▶ [EXERCISE PROMPT]: Copy each line of the entries that includes the word "seconds".
-- Opening Marker --
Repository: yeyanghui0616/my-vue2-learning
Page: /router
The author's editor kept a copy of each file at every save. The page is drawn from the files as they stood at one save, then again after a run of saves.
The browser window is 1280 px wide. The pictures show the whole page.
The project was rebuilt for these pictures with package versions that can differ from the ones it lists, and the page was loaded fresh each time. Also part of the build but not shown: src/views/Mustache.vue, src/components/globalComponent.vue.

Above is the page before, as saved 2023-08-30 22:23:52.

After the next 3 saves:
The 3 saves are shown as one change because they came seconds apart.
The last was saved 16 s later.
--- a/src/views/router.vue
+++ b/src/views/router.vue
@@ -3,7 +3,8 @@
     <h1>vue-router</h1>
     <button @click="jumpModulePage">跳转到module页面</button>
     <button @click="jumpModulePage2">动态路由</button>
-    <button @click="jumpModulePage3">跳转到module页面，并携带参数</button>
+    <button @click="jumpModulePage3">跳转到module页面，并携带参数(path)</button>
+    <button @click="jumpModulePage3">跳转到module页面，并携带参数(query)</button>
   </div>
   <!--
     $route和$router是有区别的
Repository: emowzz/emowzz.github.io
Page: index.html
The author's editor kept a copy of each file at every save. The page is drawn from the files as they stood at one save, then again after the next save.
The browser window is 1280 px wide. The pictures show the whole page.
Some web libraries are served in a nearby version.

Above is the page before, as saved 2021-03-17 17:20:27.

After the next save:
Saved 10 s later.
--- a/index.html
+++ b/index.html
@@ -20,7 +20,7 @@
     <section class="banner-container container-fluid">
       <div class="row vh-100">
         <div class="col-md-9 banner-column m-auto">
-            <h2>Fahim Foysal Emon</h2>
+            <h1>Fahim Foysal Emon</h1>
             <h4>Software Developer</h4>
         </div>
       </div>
-- Closing Marker --
-- Opening Marker --
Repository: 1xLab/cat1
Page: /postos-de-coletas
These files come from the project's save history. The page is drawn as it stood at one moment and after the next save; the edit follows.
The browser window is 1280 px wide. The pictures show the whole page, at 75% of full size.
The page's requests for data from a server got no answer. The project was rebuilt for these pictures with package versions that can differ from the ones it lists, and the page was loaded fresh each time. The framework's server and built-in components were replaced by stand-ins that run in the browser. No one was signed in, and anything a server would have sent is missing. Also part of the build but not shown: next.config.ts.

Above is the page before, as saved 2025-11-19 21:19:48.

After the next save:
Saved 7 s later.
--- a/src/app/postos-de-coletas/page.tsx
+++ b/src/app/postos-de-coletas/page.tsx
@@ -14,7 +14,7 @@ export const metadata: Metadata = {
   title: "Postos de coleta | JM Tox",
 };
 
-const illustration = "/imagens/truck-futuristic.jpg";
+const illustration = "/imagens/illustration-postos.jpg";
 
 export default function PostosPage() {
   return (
-- Closing Marker --
-- Opening Marker --
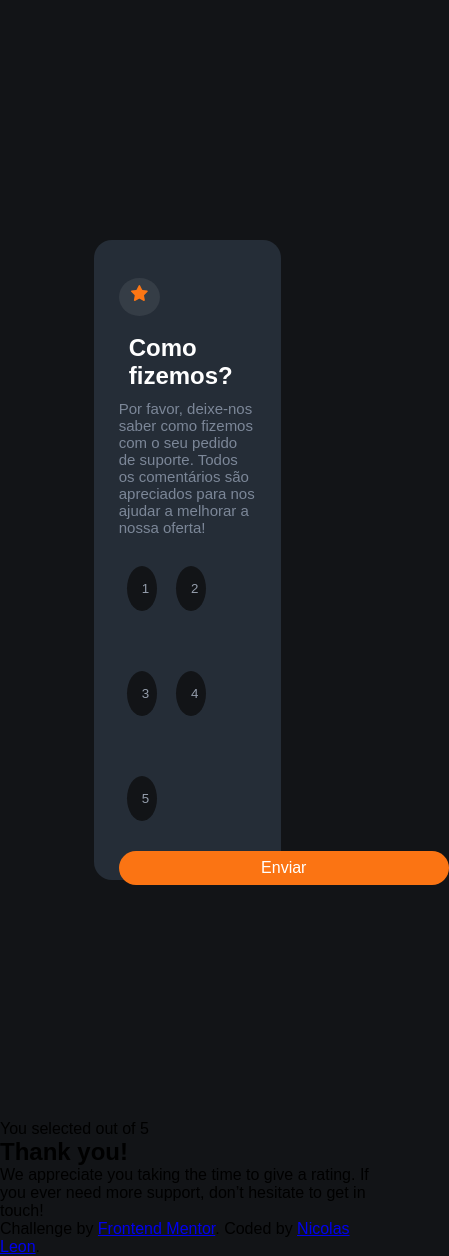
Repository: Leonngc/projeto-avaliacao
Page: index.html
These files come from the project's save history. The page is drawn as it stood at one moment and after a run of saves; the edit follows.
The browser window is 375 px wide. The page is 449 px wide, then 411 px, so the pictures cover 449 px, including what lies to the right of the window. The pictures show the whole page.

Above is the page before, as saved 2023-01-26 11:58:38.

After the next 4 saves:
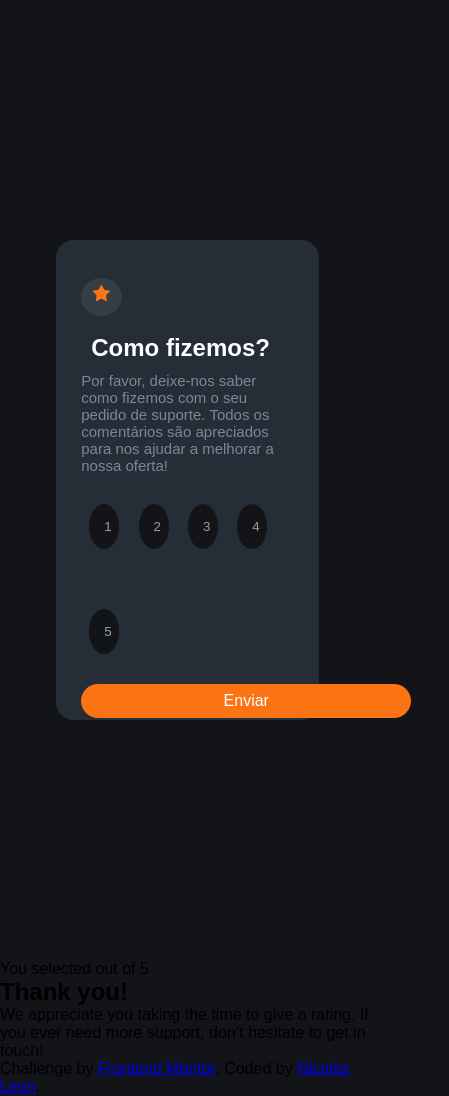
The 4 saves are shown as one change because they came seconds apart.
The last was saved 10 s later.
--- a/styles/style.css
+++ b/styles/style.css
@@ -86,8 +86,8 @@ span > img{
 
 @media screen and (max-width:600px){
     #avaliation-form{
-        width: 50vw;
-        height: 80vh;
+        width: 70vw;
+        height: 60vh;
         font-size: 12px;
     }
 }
-- Closing Marker --
▶ [YOUR RESPONSE]:
The 3 saves are shown as one change because they came seconds apart.
The 4 saves are shown as one change because they came seconds apart.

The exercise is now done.